### Work required
Set down the data below exactly; pictures stay out.

### Data provided
· · · ·

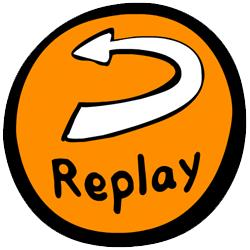
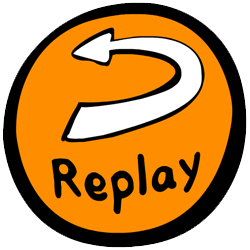
Added a replay button class and function. Changed snake start direction to down

diff --git a/core/src/com/mygdx/game/SnakeGame.java b/core/src/com/mygdx/game/SnakeGame.java
@@ -15,7 +15,7 @@ import java.util.Random;
 
 public class SnakeGame extends ApplicationAdapter implements GestureDetector.GestureListener{
 
-	final static int MS_CONSTANT = 100;
+	final static int MS_CONSTANT = 90;
 	Timer timer;
 
 
@@ -64,6 +64,7 @@ public class SnakeGame extends ApplicationAdapter implements GestureDetector.Ges
 			Storage.snake.move();
 			if(Storage.snake.getHasCrashed()){
 				Storage.closeBtn = new CloseBtn(0,0);
+				Storage.replayBtn = new ReplayBtn(Gdx.graphics.getWidth() - Storage.assetManager.get("replay.png",Texture.class).getWidth(), 0);
 
 			}
 		}
@@ -83,8 +84,10 @@ public class SnakeGame extends ApplicationAdapter implements GestureDetector.Ges
 		Storage.snake.draw();
 		Storage.pizza.draw();
 		Storage.font.draw(Storage.batch, "pizza count: " + Storage.snake.getEatenPizzasCount() + " cells moved: " + Storage.snake.getSnakeCellsMoved(), 0, Gdx.graphics.getHeight());
-		if(Storage.closeBtn != null){
+		if(Storage.snake.getHasCrashed()){
 			Storage.closeBtn.draw();
+			Storage.replayBtn.draw();
+
 		}
 		Storage.batch.end();
 
@@ -102,6 +105,9 @@ public class SnakeGame extends ApplicationAdapter implements GestureDetector.Ges
 		y = Gdx.graphics.getHeight() - y;
 		if(Storage.closeBtn.isClicked(x, y)){
 			System.exit(0);
+		}
+		if (Storage.replayBtn.isClicked(x, y)) {
+			Storage.snake = new Snake();
 		}
 		return false;
 	}

diff --git a/core/src/com/mygdx/game/Snake.java b/core/src/com/mygdx/game/Snake.java
@@ -8,8 +8,8 @@ import java.util.ArrayList;
 public class Snake {
 	ArrayList<SnakeCell> cells = new ArrayList<SnakeCell>();
 	enum Direction {UP, DOWN, LEFT, RIGHT};
-	private Direction curDirection = Direction.RIGHT;
-	private Direction pendingNewDirection = Direction.RIGHT;
+	private Direction curDirection = Direction.DOWN;
+	private Direction pendingNewDirection = Direction.DOWN;
 	private SnakeCell headCell;
 	private int eatenPizzasCount;
 	private int snakeCellsMoved, oldTailColIndex, oldTailRowIndex;
@@ -19,7 +19,6 @@ public class Snake {
 		headCell = new SnakeCell(Field.MAX_COL_COUNT / 2, Field.MAX_ROW_COUNT / 2, true);
 		cells.add(headCell);
 		cells.add(new SnakeCell(cells.get(0).colIndex - 1, Field.MAX_ROW_COUNT / 2, false));
-		cells.add(new SnakeCell(cells.get(0).colIndex - 2, Field.MAX_ROW_COUNT / 2, false));
 
 //		cells.add(new SnakeCell());
 	}

diff --git a/core/src/com/mygdx/game/Storage.java b/core/src/com/mygdx/game/Storage.java
@@ -17,5 +17,6 @@ public class Storage {
 	static BitmapFont font;
 	static AssetManager assetManager;
 	static CloseBtn closeBtn;
+	static ReplayBtn replayBtn;
 }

· · · ·

### Your solution
Added a replay button class and function. Changed snake start direction to down

diff --git a/core/src/com/mygdx/game/SnakeGame.java b/core/src/com/mygdx/game/SnakeGame.java
@@ -15,7 +15,7 @@ import java.util.Random;
 
 public class SnakeGame extends ApplicationAdapter implements GestureDetector.GestureListener{
 
-	final static int MS_CONSTANT = 100;
+	final static int MS_CONSTANT = 90;
 	Timer timer;
 
 
@@ -64,6 +64,7 @@ public class SnakeGame extends ApplicationAdapter implements GestureDetector.Ges
 			Storage.snake.move();
 			if(Storage.snake.getHasCrashed()){
 				Storage.closeBtn = new CloseBtn(0,0);
+				Storage.replayBtn = new ReplayBtn(Gdx.graphics.getWidth() - Storage.assetManager.get("replay.png",Texture.class).getWidth(), 0);
 
 			}
 		}
@@ -83,8 +84,10 @@ public class SnakeGame extends ApplicationAdapter implements GestureDetector.Ges
 		Storage.snake.draw();
 		Storage.pizza.draw();
 		Storage.font.draw(Storage.batch, "pizza count: " + Storage.snake.getEatenPizzasCount() + " cells moved: " + Storage.snake.getSnakeCellsMoved(), 0, Gdx.graphics.getHeight());
-		if(Storage.closeBtn != null){
+		if(Storage.snake.getHasCrashed()){
 			Storage.closeBtn.draw();
+			Storage.replayBtn.draw();
+
 		}
 		Storage.batch.end();
 
@@ -102,6 +105,9 @@ public class SnakeGame extends ApplicationAdapter implements GestureDetector.Ges
 		y = Gdx.graphics.getHeight() - y;
 		if(Storage.closeBtn.isClicked(x, y)){
 			System.exit(0);
+		}
+		if (Storage.replayBtn.isClicked(x, y)) {
+			Storage.snake = new Snake();
 		}
 		return false;
 	}

diff --git a/core/src/com/mygdx/game/Snake.java b/core/src/com/mygdx/game/Snake.java
@@ -8,8 +8,8 @@ import java.util.ArrayList;
 public class Snake {
 	ArrayList<SnakeCell> cells = new ArrayList<SnakeCell>();
 	enum Direction {UP, DOWN, LEFT, RIGHT};
-	private Direction curDirection = Direction.RIGHT;
-	private Direction pendingNewDirection = Direction.RIGHT;
+	private Direction curDirection = Direction.DOWN;
+	private Direction pendingNewDirection = Direction.DOWN;
 	private SnakeCell headCell;
 	private int eatenPizzasCount;
 	private int snakeCellsMoved, oldTailColIndex, oldTailRowIndex;
@@ -19,7 +19,6 @@ public class Snake {
 		headCell = new SnakeCell(Field.MAX_COL_COUNT / 2, Field.MAX_ROW_COUNT / 2, true);
 		cells.add(headCell);
 		cells.add(new SnakeCell(cells.get(0).colIndex - 1, Field.MAX_ROW_COUNT / 2, false));
-		cells.add(new SnakeCell(cells.get(0).colIndex - 2, Field.MAX_ROW_COUNT / 2, false));
 
 //		cells.add(new SnakeCell());
 	}

diff --git a/core/src/com/mygdx/game/Storage.java b/core/src/com/mygdx/game/Storage.java
@@ -17,5 +17,6 @@ public class Storage {
 	static BitmapFont font;
 	static AssetManager assetManager;
 	static CloseBtn closeBtn;
+	static ReplayBtn replayBtn;
 }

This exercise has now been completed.